Patti Ohlendorf, UT’s vice president of legal affairs, says the university’s undergraduate admission policy is “completely appropriate” legally. That’s because the top 10 percent rule did not achieve the “full diversity that the university believes it should,” she says, which necessitated adding race as a factor in admissions. The university, represented by Texas Solicitor General James Ho, points to what it believes are Fisher and Michalewicz’s true motives in its appellate brief: The 5th Circuit “is a little more than a way station for the Plaintiffs’ real ambitions, which fall within the exclusive province of the U.S. Supreme Court.” UT’s brief also takes issue with their characterization of the Grutter holding, saying that it doesn't require a university to exhaust "every conceivable race-neutral alternative” — and nowhere does it say the use of race can only be as a “last resort” to achieve diversity.
Burt Rein, a partner at the Washington, D.C., law firm representing Fisher and Michalewicz, says the goal of promoting diversity isn’t on trial. "It's not an easy issue. I don't think anybody questions that it is desirable to have diversity and subject people to different points of view in an active academic environment,” he says. “The question is how do we get from here to there."
Kahlenberg, who supports socioeconomic rather than race-based affirmative action, calls the choice of Texas as the legal battleground “a shrewd decision” by opponents of affirmative action — especially those with an eye on taking their appeal to nation’s highest court. If the high court rules against UT, Kahlenberg says, it could leave universities vulnerable to litigation charging they had not sufficiently explored alternatives to race-based affirmative action, effectively opening up an issue the 2003 decisions supposedly settled.
“This case is tailor-made for Justice Kennedy and conservatives on the Supreme Court to undercut affirmative action without technically overruling Grutter," he says.
Rein downplays his clients’ Supreme Court aspirations. “You can’t make the Supreme Court take any case,” he says. But here’s the high court calculus that has supporters of affirmative action nervous about the case’s prospects: Sandra Day O’Connor was the swing vote in the 5-4 Grutter decision. Now, since the more conservative Samuel Alito has replaced O’Connor, the swing vote will likely go to Anthony Kennedy — who joined the dissent in Grutter, opposing race-based admissions.
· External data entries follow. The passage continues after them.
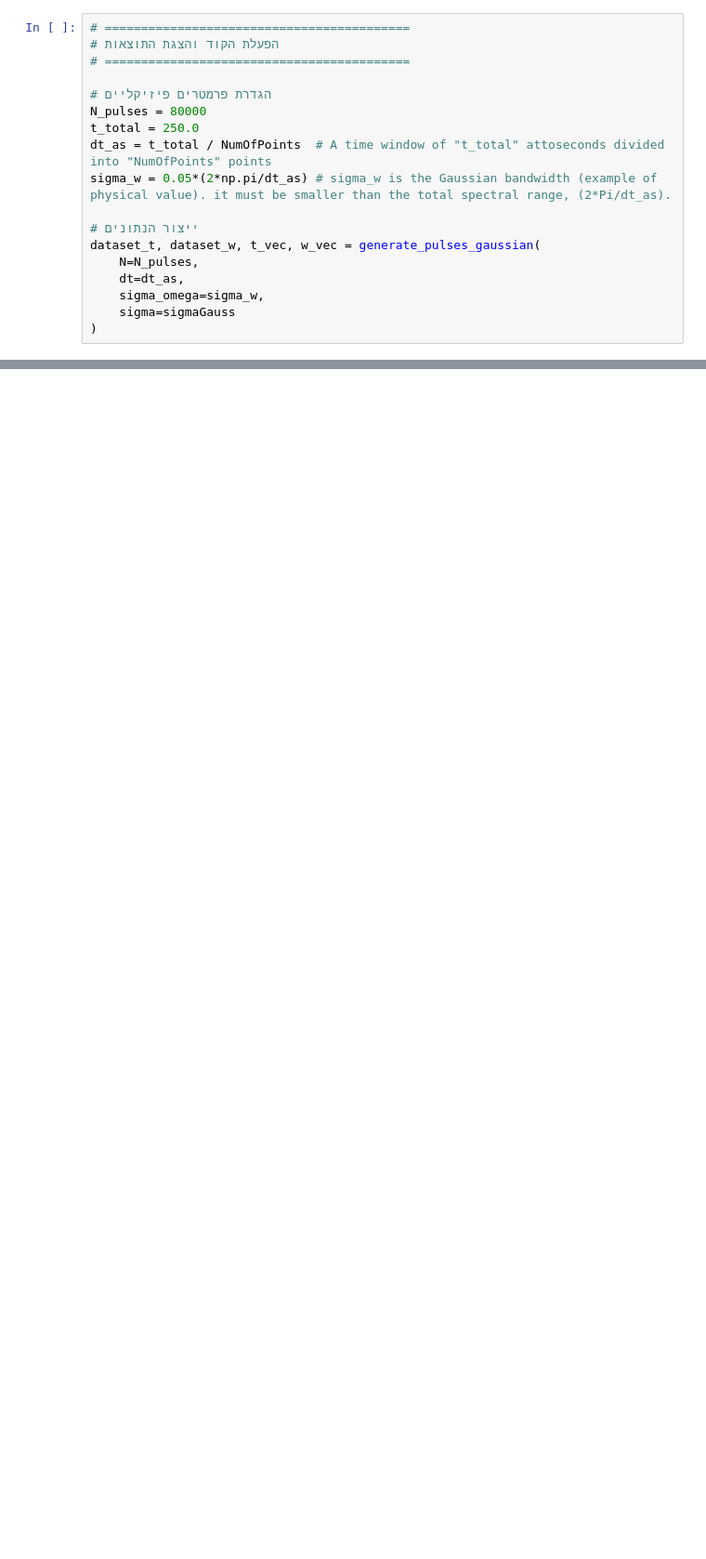
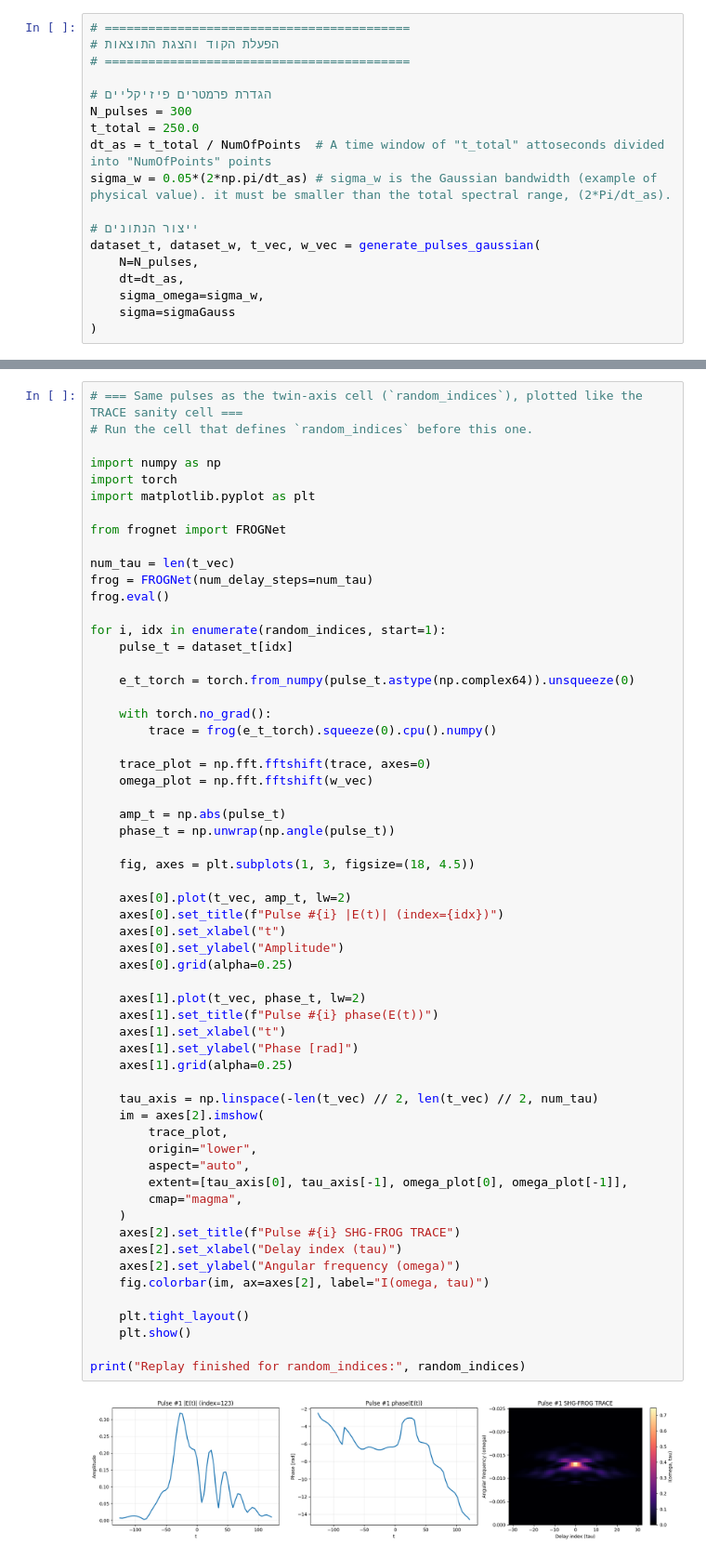
Before and after one commit to cheers19/Ultra-Fast-Detection-Project, a Jupyter notebook: src/pulses_generator_NB.ipynb, the cells around one changed output, grey strips where cells are left out. Shown at 93% size. Cells and saved outputs as stored; diff of their text form; blank space fills up the shorter version.

```diff
--- a/src/pulses_generator_NB.ipynb
+++ b/src/pulses_generator_NB.ipynb
@@ -74,7 +30,7 @@ def generate_pulses_gaussian(N, dt, sigma_omega, num_points=NumOfPoints, sigma=s
 # ==========================================
 
 # הגדרת פרמטרים פיזיקליים
-N_pulses = 80000
+N_pulses = 300
 t_total = 250.0
 dt_as = t_total / NumOfPoints  # A time window of "t_total" attoseconds divided into "NumOfPoints" points
 sigma_w = 0.05*(2*np.pi/dt_as) # sigma_w is the Gaussian bandwidth (example of physical value). it must be smaller than the total spectral range, (2*Pi/dt_as).
@@ -206 +162,62 @@ print(f"גבולות הספקטרום מוכלים בחלון ספקטרלי ש
 גבולות הספקטרום מוכלים בחלון ספקטרלי שגודלו: 1058.71 Energy [eV]
+# %%
+# === Same pulses as the twin-axis cell (`random_indices`), plotted like the TRACE sanity cell ===
+# Run the cell that defines `random_indices` before this one.
+
+import numpy as np
+import torch
+import matplotlib.pyplot as plt
+
+from frognet import FROGNet
+
+num_tau = len(t_vec)
+frog = FROGNet(num_delay_steps=num_tau)
+frog.eval()
+
+for i, idx in enumerate(random_indices, start=1):
+    pulse_t = dataset_t[idx]
+
+    e_t_torch = torch.from_numpy(pulse_t.astype(np.complex64)).unsqueeze(0)
+
+    with torch.no_grad():
+        trace = frog(e_t_torch).squeeze(0).cpu().numpy()
+
+    trace_plot = np.fft.fftshift(trace, axes=0)
+    omega_plot = np.fft.fftshift(w_vec)
+
+    amp_t = np.abs(pulse_t)
+    phase_t = np.unwrap(np.angle(pulse_t))
+
+    fig, axes = plt.subplots(1, 3, figsize=(18, 4.5))
+
+    axes[0].plot(t_vec, amp_t, lw=2)
+    axes[0].set_title(f"Pulse #{i} |E(t)| (index={idx})")
+    axes[0].set_xlabel("t")
+    axes[0].set_ylabel("Amplitude")
+    axes[0].grid(alpha=0.25)
+
+    axes[1].plot(t_vec, phase_t, lw=2)
+    axes[1].set_title(f"Pulse #{i} phase(E(t))")
+    axes[1].set_xlabel("t")
+    axes[1].set_ylabel("Phase [rad]")
+    axes[1].grid(alpha=0.25)
+
+    tau_axis = np.linspace(-len(t_vec) // 2, len(t_vec) // 2, num_tau)
+    im = axes[2].imshow(
+        trace_plot,
+        origin="lower",
+        aspect="auto",
+        extent=[tau_axis[0], tau_axis[-1], omega_plot[0], omega_plot[-1]],
+        cmap="magma",
+    )
+    axes[2].set_title(f"Pulse #{i} SHG-FROG TRACE")
+    axes[2].set_xlabel("Delay index (tau)")
+    axes[2].set_ylabel("Angular frequency (omega)")
+    fig.colorbar(im, ax=axes[2], label="I(omega, tau)")
+
+    plt.tight_layout()
+    plt.show()
+
+print("Replay finished for random_indices:", random_indices)
+# %% [output]
+[figure, added]
```
Also changed, not shown: parts of 9 cells of this notebook, 1 other file.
The court, in its current makeup, has taken up the issue of affirmative action in education since Grutter. Two 2008 cases addressed the use of race by school districts to assign students to public schools. Parents Involved v. Seattle School District No. 1, decided along with Meredith v. Jefferson County Board of Education, was another 5-4 standoff that had Kennedy and Clarence Thomas concurring with a plurality opinion. The Parents Involved court took a critical approach to the use of race in a K-12 setting and struck down the districts' policies. However, in that case, Blum’s group filed an amicus brief specifically asking the court to overturn Grutter — and it declined. Chief Justice John Roberts, writing the plurality opinion, reiterated that while the case did not apply to public high schools, it still stood as good law governing university admissions.
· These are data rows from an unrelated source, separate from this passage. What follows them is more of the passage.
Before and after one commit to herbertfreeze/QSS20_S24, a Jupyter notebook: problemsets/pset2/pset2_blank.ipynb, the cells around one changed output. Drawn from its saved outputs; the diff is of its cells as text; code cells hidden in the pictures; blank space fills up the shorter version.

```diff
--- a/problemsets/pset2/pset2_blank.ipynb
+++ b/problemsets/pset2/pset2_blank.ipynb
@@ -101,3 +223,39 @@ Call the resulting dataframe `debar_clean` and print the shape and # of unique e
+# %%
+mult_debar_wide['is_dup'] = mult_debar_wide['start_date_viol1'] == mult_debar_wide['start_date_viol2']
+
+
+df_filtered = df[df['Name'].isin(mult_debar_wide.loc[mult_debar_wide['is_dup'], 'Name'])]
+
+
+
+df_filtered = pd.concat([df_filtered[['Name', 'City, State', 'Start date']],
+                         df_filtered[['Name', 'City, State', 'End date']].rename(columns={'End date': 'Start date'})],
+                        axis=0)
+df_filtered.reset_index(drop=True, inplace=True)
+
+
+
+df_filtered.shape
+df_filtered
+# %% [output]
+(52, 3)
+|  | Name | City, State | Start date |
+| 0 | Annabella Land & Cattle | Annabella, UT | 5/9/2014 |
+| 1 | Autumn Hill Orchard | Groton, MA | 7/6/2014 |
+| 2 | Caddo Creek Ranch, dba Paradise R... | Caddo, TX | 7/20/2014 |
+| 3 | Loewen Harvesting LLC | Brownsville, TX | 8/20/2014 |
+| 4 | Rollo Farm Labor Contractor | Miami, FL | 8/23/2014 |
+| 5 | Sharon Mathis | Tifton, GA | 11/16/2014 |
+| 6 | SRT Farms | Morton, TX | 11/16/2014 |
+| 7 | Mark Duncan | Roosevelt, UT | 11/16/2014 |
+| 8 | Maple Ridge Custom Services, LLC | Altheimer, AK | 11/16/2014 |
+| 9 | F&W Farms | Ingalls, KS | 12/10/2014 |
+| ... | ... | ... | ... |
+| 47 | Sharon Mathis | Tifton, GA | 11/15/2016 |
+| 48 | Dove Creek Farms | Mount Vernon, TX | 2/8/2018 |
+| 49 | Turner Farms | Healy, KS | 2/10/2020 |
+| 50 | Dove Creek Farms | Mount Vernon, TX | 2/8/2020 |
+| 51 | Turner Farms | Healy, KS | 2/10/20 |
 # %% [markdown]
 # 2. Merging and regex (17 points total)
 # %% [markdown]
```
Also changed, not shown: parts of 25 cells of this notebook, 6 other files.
Blum denied access to Fisher and Michalewicz for this article, saying they weren’t out to become “national figures in their cause.” Both now enrolled in other universities, he says, “they are just two outstanding students who want to live garden variety lives and feel UT's treatment of them and hundreds of other students was unfair and unlawful.”